  • Epidermal Growth Factor (EGF)
  • Fibroblast Growth Factor (FGF)
  • Platelet Derived Growth Factor (PDGF)
  • Transforming Growth Factor-Alpha (TGF-a)
  • Transforming Growth Factor-Beta (TGF-b)
  • Insulin-like Growth Factors-1,2
  • Vascular Endothelial Growth Factor (VEGF)
  • Connective Tissue Growth Factor (CTGF)
  • Anti-Inflammatory Factors
  • Bacteriostatic Agents
  • Small Molecules:
    • ATP
    • ADP
    • Serontonin
    • Histamine
  • Excellular Matrix Molecules:  Fibronectin
  • Keratinocyte Growth Factor

Image from a light microscope (500 ×) from a Giemsa-stained peripheral blood smear showing platelets (navy blue dots) surrounded by red blood cells (pink and circular).

Source: Wikipedia.

Nurden, Alan T., Paquita Nurden, Mikel Sanchez, Isabel Andia, and Eduardo Anitua. “Platelets and wound healing.” Frontiers in bioscience: a journal and virtual library 13 (2008): 3532-3548.

Clemetson, K. J. (2012). Platelets and primary haemostasis. Thrombosis research, 129(3), 220-224.

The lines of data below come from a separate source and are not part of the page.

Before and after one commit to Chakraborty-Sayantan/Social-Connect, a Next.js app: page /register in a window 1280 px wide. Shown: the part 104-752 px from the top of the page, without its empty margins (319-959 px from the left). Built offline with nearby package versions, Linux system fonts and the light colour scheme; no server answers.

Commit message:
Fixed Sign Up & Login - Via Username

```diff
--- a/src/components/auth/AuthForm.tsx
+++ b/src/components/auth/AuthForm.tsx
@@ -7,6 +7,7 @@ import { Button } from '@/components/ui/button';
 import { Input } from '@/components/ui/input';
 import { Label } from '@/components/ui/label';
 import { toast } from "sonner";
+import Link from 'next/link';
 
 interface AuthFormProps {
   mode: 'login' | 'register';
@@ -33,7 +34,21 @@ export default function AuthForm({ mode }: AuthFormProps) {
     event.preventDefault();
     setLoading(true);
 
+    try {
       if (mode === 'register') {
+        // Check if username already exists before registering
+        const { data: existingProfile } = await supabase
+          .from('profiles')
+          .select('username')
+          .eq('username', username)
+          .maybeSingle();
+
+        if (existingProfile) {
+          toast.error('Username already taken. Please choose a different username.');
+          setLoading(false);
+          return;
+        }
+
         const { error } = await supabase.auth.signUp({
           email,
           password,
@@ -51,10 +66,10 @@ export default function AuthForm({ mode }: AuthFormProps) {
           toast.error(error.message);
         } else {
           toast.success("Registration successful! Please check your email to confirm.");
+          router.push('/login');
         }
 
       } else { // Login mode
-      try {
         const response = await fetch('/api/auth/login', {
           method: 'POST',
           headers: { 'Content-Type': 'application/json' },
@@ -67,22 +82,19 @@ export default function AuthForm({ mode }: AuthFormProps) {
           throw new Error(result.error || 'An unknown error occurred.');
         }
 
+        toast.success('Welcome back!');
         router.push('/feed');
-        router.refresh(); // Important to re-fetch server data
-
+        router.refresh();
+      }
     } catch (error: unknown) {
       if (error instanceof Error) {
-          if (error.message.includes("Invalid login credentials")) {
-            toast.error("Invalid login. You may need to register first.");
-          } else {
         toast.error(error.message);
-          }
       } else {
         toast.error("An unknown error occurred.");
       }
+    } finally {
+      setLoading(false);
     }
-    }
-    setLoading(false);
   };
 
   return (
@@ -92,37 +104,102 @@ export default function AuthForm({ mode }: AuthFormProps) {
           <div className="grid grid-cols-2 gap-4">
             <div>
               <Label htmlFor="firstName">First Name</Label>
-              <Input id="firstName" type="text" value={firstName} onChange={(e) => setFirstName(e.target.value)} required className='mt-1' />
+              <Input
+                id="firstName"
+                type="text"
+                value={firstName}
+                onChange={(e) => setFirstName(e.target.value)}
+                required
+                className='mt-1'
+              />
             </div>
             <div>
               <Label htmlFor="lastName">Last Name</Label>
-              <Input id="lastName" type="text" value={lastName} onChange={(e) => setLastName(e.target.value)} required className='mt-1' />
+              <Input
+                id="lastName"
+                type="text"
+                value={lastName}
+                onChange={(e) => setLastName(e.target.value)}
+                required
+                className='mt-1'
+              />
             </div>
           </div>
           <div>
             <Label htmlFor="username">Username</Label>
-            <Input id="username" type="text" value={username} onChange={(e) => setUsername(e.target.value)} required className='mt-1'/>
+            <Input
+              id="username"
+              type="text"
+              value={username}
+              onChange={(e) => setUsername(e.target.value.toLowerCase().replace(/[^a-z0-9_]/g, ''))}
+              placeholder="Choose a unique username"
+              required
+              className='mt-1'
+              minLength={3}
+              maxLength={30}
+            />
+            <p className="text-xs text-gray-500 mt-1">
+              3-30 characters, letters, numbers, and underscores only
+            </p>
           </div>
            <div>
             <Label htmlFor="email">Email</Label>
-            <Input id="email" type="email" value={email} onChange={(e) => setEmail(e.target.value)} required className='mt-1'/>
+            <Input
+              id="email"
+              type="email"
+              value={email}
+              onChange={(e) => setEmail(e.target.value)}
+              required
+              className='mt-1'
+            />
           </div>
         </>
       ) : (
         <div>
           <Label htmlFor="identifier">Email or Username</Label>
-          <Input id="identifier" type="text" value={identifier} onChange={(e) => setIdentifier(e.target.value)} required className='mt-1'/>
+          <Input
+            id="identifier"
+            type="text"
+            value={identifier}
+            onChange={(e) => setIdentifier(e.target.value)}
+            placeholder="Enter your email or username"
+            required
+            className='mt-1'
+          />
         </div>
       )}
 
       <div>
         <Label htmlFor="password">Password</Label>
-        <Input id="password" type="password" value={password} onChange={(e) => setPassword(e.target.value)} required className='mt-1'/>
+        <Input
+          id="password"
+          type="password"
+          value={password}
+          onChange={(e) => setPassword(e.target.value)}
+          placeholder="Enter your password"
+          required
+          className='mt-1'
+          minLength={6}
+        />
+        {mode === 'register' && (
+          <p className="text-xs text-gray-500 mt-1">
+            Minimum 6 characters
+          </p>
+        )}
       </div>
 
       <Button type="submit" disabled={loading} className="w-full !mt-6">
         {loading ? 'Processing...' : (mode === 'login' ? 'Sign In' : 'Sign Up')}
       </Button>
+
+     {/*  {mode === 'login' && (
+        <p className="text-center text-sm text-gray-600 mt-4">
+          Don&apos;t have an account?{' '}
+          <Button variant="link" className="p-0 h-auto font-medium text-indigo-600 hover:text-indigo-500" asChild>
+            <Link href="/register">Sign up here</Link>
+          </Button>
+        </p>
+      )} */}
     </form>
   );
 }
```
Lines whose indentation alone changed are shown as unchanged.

Platelets are sourced and processed from either patients or donors.  Patient sourced and processed platelets are commonly called autologous serum (click here to learn more about autologous serum).  Donor platelets are collected and processed for therapeutic applications one of two ways. One, they are pooled from multiple donors to make therapeutic doses by using a centrifuge to separate platelet-rich-plasma from multiple units/donors of whole blood. Two, platelets are also obtained by a process called apheresis, or plateletpheresis. In this process, blood is drawn from single donors into apheresis instruments which separate platelets from other blood components, returning those unused components back to individual patients. Regardless, before or following multiple transfusions–platelets have long been “pooled” safely for use in patients based on the specific collection or treatment regimen.

Complications from the transmission of blood products are very rare. The safety of the blood supply in the United States and blood products continues to improve and is at its highest levels ever. Increasingly, extensive safeguards designed to protect patients from unsuitable blood and blood products have and continue to be mandated by the FDA. In addition to significant redundancy in safety measures throughout the transfusion chain, the following are examples of mandated safety measures currently in place:

  • Donor eligibility. Donors are extensively pre-screened by blood collection centers prior to any donation on over 60 risk factors. Donors are then deferred or rejected if certain risk factors are acknowledged.
  • Optimal product processing, handling and storage. Continuous training and supervision of personnel responsible for collection, processing, handling and storage of blood products help further insure high quality standards and product safety.
  • Skin preparation and initial diversion. Improved donor arm disinfection techniques and SOPs have also lowered the risk of bacterial transfer at the puncture site. And when combined with diversion (discarding the first 30-40ml of whole blood from the collection bag) the risk of bacterial infection at puncture site has been reduced by 77%.
  • Bacterial detection methods. Donated platelets are subjected to stringent methods for detecting bacteria in platelet products prior to transfusion greatly reducing the risk of sepsis among others.
  • Tests for infectious diseases. The FDA mandates that all donated blood products be tested for anti-trypanosoma cruzi, hepatitis B & C, HIV 1/2, HTLV I/II, syphilis, West Nile virus and increasingly Chagas disease. Confirmatory tests are performed in duplicate if test results are positive in order to rule out false positives. Once testing is completed, those units of blood free of infection are made available for sale and transfusions when needed. Those in which infection is detected are discarded, and the donor is notified as well as prohibited from future blood donation.
  • Pathogen reduction methods. Pathogen reduction is a pro-active approach being adopted in the industry to further reduce the risk of transfusion transmitted infections and is proving effective for most known and emerging pathogens. The goal of pathogen inactivation is to reduce transmissible pathogens (bacteria, viruses and protozoa) without compromising therapeutic efficacy of the blood product or introducing secondary risks.